YOUR GOAL: Print the data exactly. Omit the pictures.

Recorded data
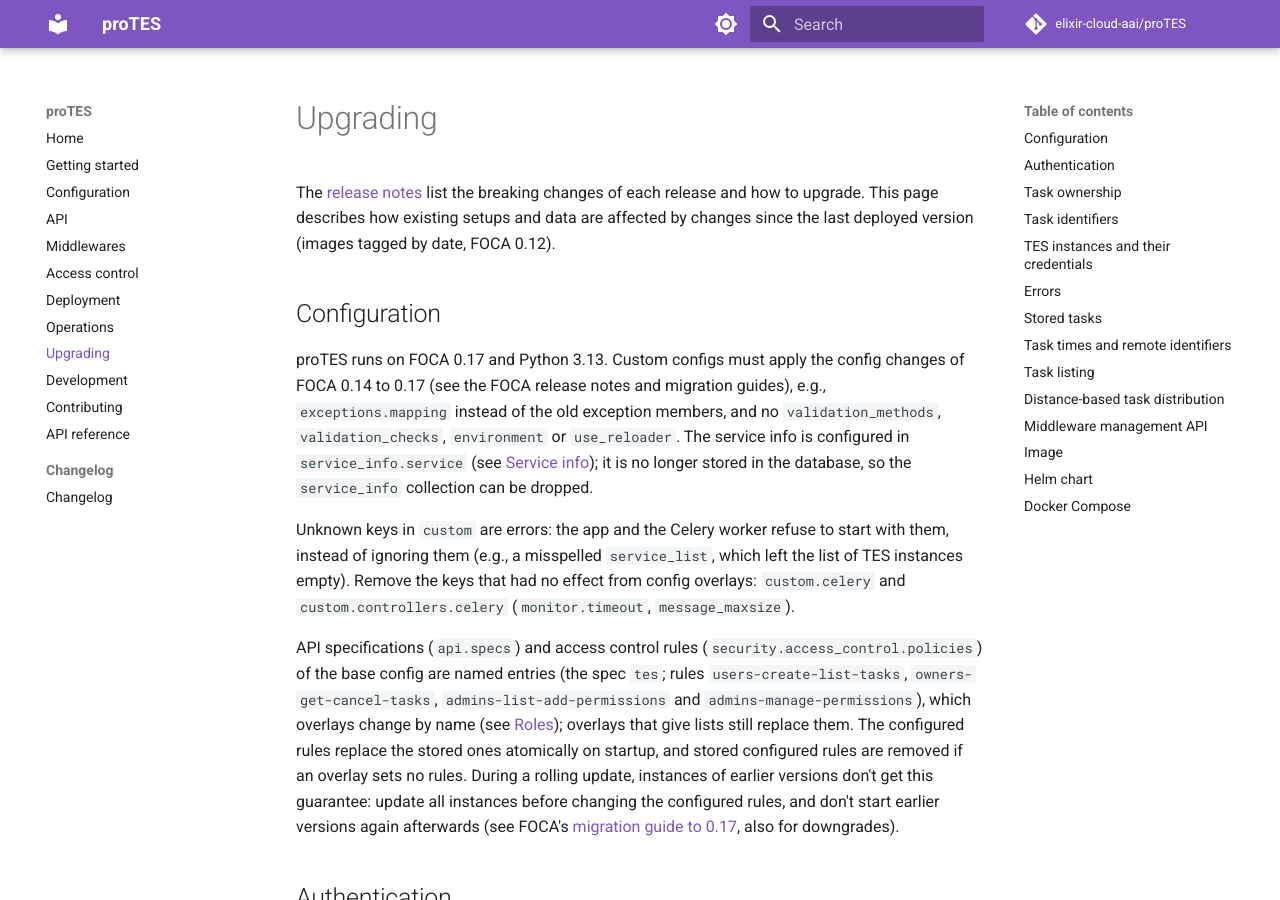
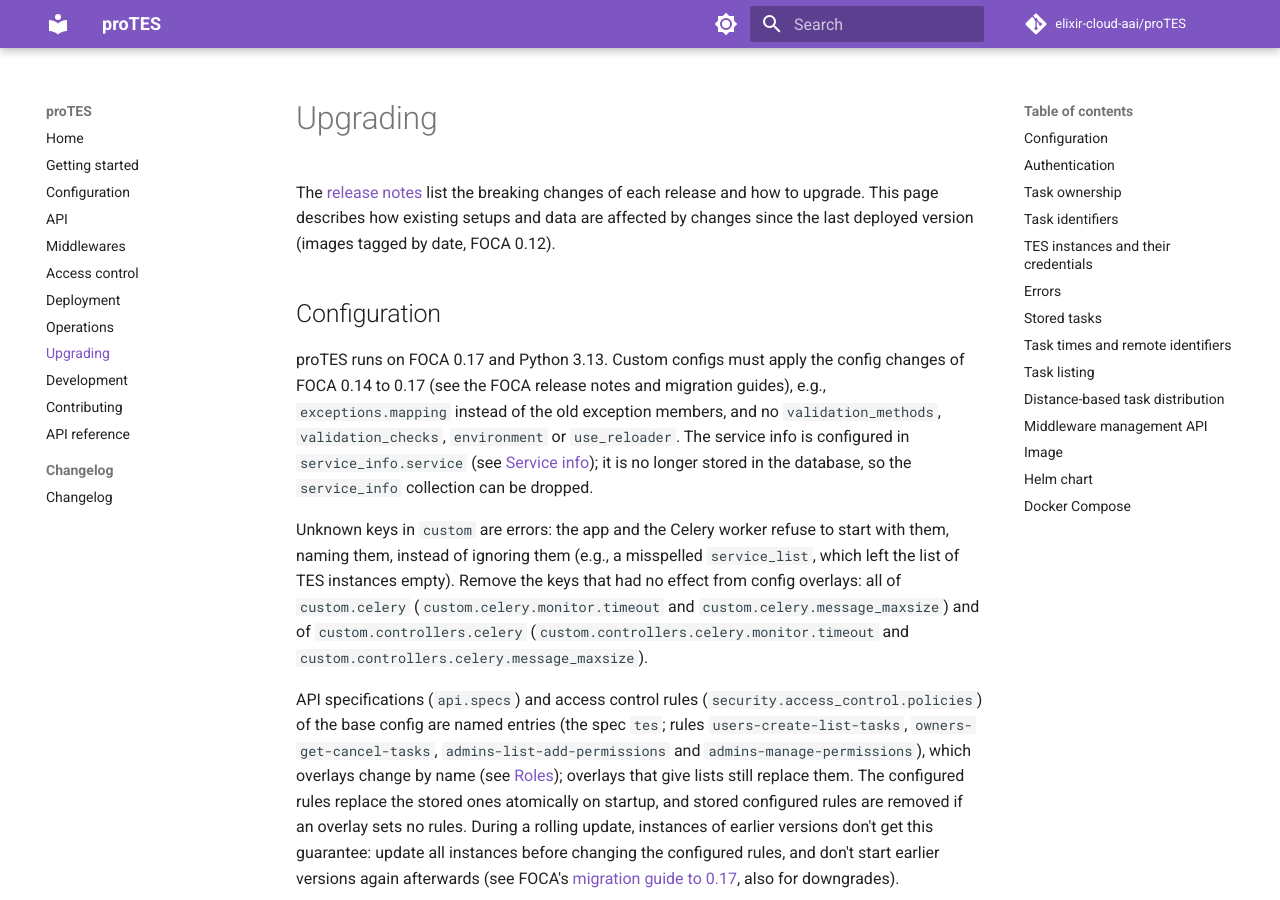
Before and after one commit to elixir-cloud-aai/proTES, an MkDocs documentation site: the page built from docs/upgrading.md, in a window 1280 px wide and 900 px high. Built offline with MkDocs 1.6.1 and Material for MkDocs 9.7.7, drawn with Linux system fonts in a browser that asks for light colours; comment, search, counter and statistics services are not loaded.

Commit message:
docs: name the removed config keys in full
Review fixes: list the removed keys by full path in the upgrade notes,
name the camelCase storeLogs in the docstring, and reuse the helper
for the base config in the tests.

Co-Authored-By: Claude Opus 5.5 <noreply@anthropic.com>

```diff
--- a/docs/upgrading.md
+++ b/docs/upgrading.md
@@ -17,10 +17,13 @@ info](configuration.md#service-info)); it is no longer stored in the
 database, so the `service_info` collection can be dropped.
 
 Unknown keys in `custom` are errors: the app and the Celery worker refuse
-to start with them, instead of ignoring them (e.g., a misspelled
-`service_list`, which left the list of TES instances empty). Remove the
-keys that had no effect from config overlays: `custom.celery` and
-`custom.controllers.celery` (`monitor.timeout`, `message_maxsize`).
+to start with them, naming them, instead of ignoring them (e.g., a
+misspelled `service_list`, which left the list of TES instances empty).
+Remove the keys that had no effect from config overlays: all of
+`custom.celery` (`custom.celery.monitor.timeout` and
+`custom.celery.message_maxsize`) and of `custom.controllers.celery`
+(`custom.controllers.celery.monitor.timeout` and
+`custom.controllers.celery.message_maxsize`).
 
 API specifications (`api.specs`) and access control rules
 (`security.access_control.policies`) of the base config are named entries
```
Also changed, not shown: 2 other files.
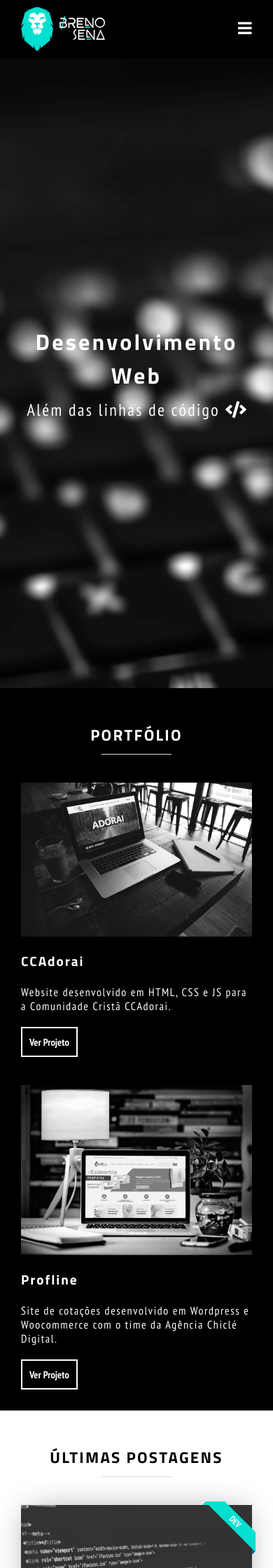
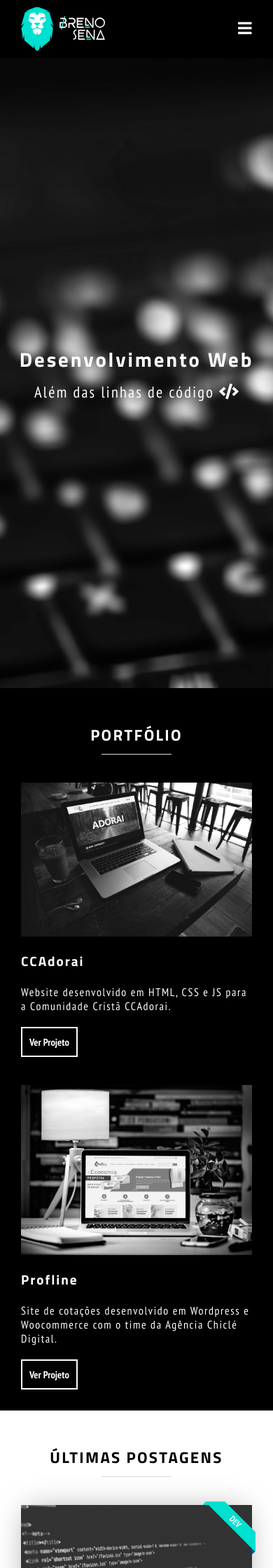
Before and after one commit to brenofsena/brenofsena.github.io, a Jekyll site: the page built from index.html, in a window 390 px wide. Shown: the top 2240 px of the page at 70% size. Built offline with Jekyll 4.4.1, drawn with Linux system fonts in a browser that asks for light colours; nearby versions of some CDN libraries.

Commit message:
update typography

```diff
--- a/_sass/_layout.scss
+++ b/_sass/_layout.scss
@@ -63,7 +63,7 @@
     margin: 0 0 10px;
     font-family: $secondary-font;
     @media only screen and (max-width: 640px) {
-      font-size: 2em;
+      font-size: 1.8rem;
     }
   }
   .banner-text {
@@ -72,6 +72,9 @@
     font-size: 1.5em;
     font-weight: 400;
     font-family: $primary-font;
+    @media only screen and (max-width: 640px) {
+      font-size: 1.4rem;
+    }
   }
 }
 
```
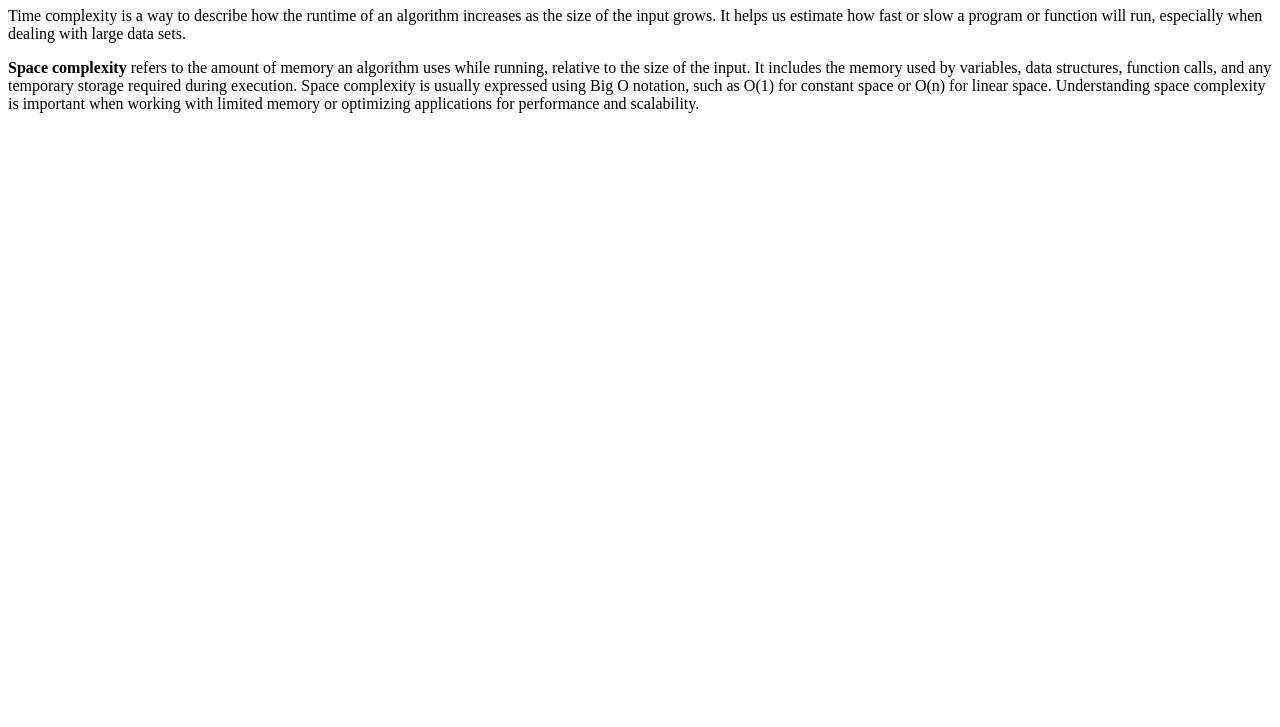
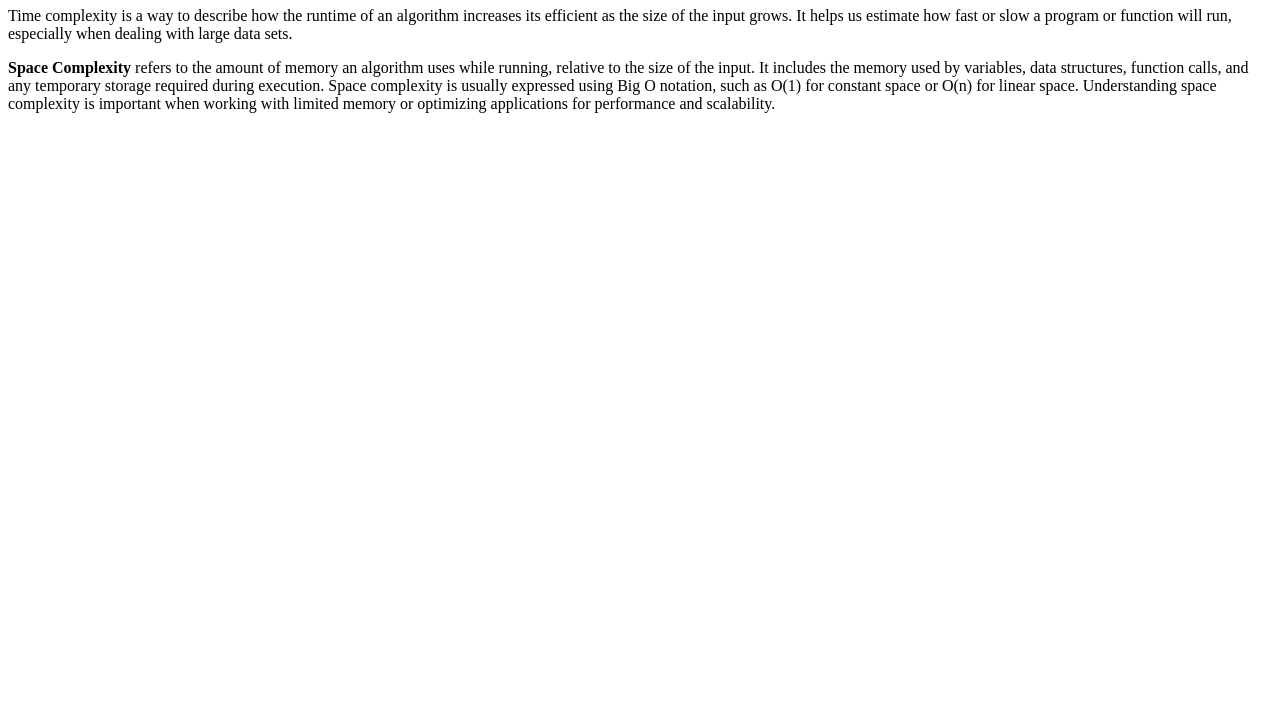
Before and after one commit to acciojob/time-and-space-complexity-piyush7987, a website: page main.html in a window 1280 px wide. Shown: the part 73-800 px from the top of the page. Drawn offline with Linux system fonts and the light colour scheme.

Commit message:
created a submission

```diff
--- a/main.html
+++ b/main.html
@@ -11,8 +11,8 @@
     <script type="text/javascript" src="./script.js">
 </script>
 	<h1>Time and Space Complexity</h1>
-	<p>Time complexity is a way to describe how the runtime of an algorithm increases as the size of the input grows. It helps us estimate how fast or slow a program or function will run, especially when dealing with large data sets.</p>
-	<p><b>Space complexity</b> refers to the amount of memory an algorithm uses while running, relative to the size of the input. It includes the memory used by variables, data structures, function calls, and any temporary storage required during execution. Space complexity is usually expressed using Big O notation, such as O(1) for constant space or O(n) for linear space. Understanding space complexity is important when working with limited memory or optimizing applications for performance and scalability.
+	<p>Time complexity is a way to describe how the runtime of an algorithm increases its efficient as the size of the input grows. It helps us estimate how fast or slow a program or function will run, especially when dealing with large data sets.</p>
+	<p><b>Space Complexity</b> refers to the amount of memory an algorithm uses while running, relative to the size of the input. It includes the memory used by variables, data structures, function calls, and any temporary storage required during execution. Space complexity is usually expressed using Big O notation, such as O(1) for constant space or O(n) for linear space. Understanding space complexity is important when working with limited memory or optimizing applications for performance and scalability.
 
 
 
```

EXERCISE OUTPUT:
Before and after one commit to elixir-cloud-aai/proTES, an MkDocs documentation site: the page built from docs/upgrading.md, in a window 1280 px wide and 900 px high. Built offline with MkDocs 1.6.1 and Material for MkDocs 9.7.7, drawn with Linux system fonts in a browser that asks for light colours; comment, search, counter and statistics services are not loaded.

Commit message:
docs: name the removed config keys in full
Review fixes: list the removed keys by full path in the upgrade notes,
name the camelCase storeLogs in the docstring, and reuse the helper
for the base config in the tests.

Co-Authored-By: Claude Opus 5.5 <noreply@anthropic.com>

```diff
--- a/docs/upgrading.md
+++ b/docs/upgrading.md
@@ -17,10 +17,13 @@ info](configuration.md#service-info)); it is no longer stored in the
 database, so the `service_info` collection can be dropped.
 
 Unknown keys in `custom` are errors: the app and the Celery worker refuse
-to start with them, instead of ignoring them (e.g., a misspelled
-`service_list`, which left the list of TES instances empty). Remove the
-keys that had no effect from config overlays: `custom.celery` and
-`custom.controllers.celery` (`monitor.timeout`, `message_maxsize`).
+to start with them, naming them, instead of ignoring them (e.g., a
+misspelled `service_list`, which left the list of TES instances empty).
+Remove the keys that had no effect from config overlays: all of
+`custom.celery` (`custom.celery.monitor.timeout` and
+`custom.celery.message_maxsize`) and of `custom.controllers.celery`
+(`custom.controllers.celery.monitor.timeout` and
+`custom.controllers.celery.message_maxsize`).
 
 API specifications (`api.specs`) and access control rules
 (`security.access_control.policies`) of the base config are named entries
```
Also changed, not shown: 2 other files.
Before and after one commit to brenofsena/brenofsena.github.io, a Jekyll site: the page built from index.html, in a window 390 px wide. Shown: the top 2240 px of the page at 70% size. Built offline with Jekyll 4.4.1, drawn with Linux system fonts in a browser that asks for light colours; nearby versions of some CDN libraries.

Commit message:
update typography

```diff
--- a/_sass/_layout.scss
+++ b/_sass/_layout.scss
@@ -63,7 +63,7 @@
     margin: 0 0 10px;
     font-family: $secondary-font;
     @media only screen and (max-width: 640px) {
-      font-size: 2em;
+      font-size: 1.8rem;
     }
   }
   .banner-text {
@@ -72,6 +72,9 @@
     font-size: 1.5em;
     font-weight: 400;
     font-family: $primary-font;
+    @media only screen and (max-width: 640px) {
+      font-size: 1.4rem;
+    }
   }
 }
 
```
Before and after one commit to acciojob/time-and-space-complexity-piyush7987, a website: page main.html in a window 1280 px wide. Shown: the part 73-800 px from the top of the page. Drawn offline with Linux system fonts and the light colour scheme.

Commit message:
created a submission

```diff
--- a/main.html
+++ b/main.html
@@ -11,8 +11,8 @@
     <script type="text/javascript" src="./script.js">
 </script>
 	<h1>Time and Space Complexity</h1>
-	<p>Time complexity is a way to describe how the runtime of an algorithm increases as the size of the input grows. It helps us estimate how fast or slow a program or function will run, especially when dealing with large data sets.</p>
-	<p><b>Space complexity</b> refers to the amount of memory an algorithm uses while running, relative to the size of the input. It includes the memory used by variables, data structures, function calls, and any temporary storage required during execution. Space complexity is usually expressed using Big O notation, such as O(1) for constant space or O(n) for linear space. Understanding space complexity is important when working with limited memory or optimizing applications for performance and scalability.
+	<p>Time complexity is a way to describe how the runtime of an algorithm increases its efficient as the size of the input grows. It helps us estimate how fast or slow a program or function will run, especially when dealing with large data sets.</p>
+	<p><b>Space Complexity</b> refers to the amount of memory an algorithm uses while running, relative to the size of the input. It includes the memory used by variables, data structures, function calls, and any temporary storage required during execution. Space complexity is usually expressed using Big O notation, such as O(1) for constant space or O(n) for linear space. Understanding space complexity is important when working with limited memory or optimizing applications for performance and scalability.
 
 
 
```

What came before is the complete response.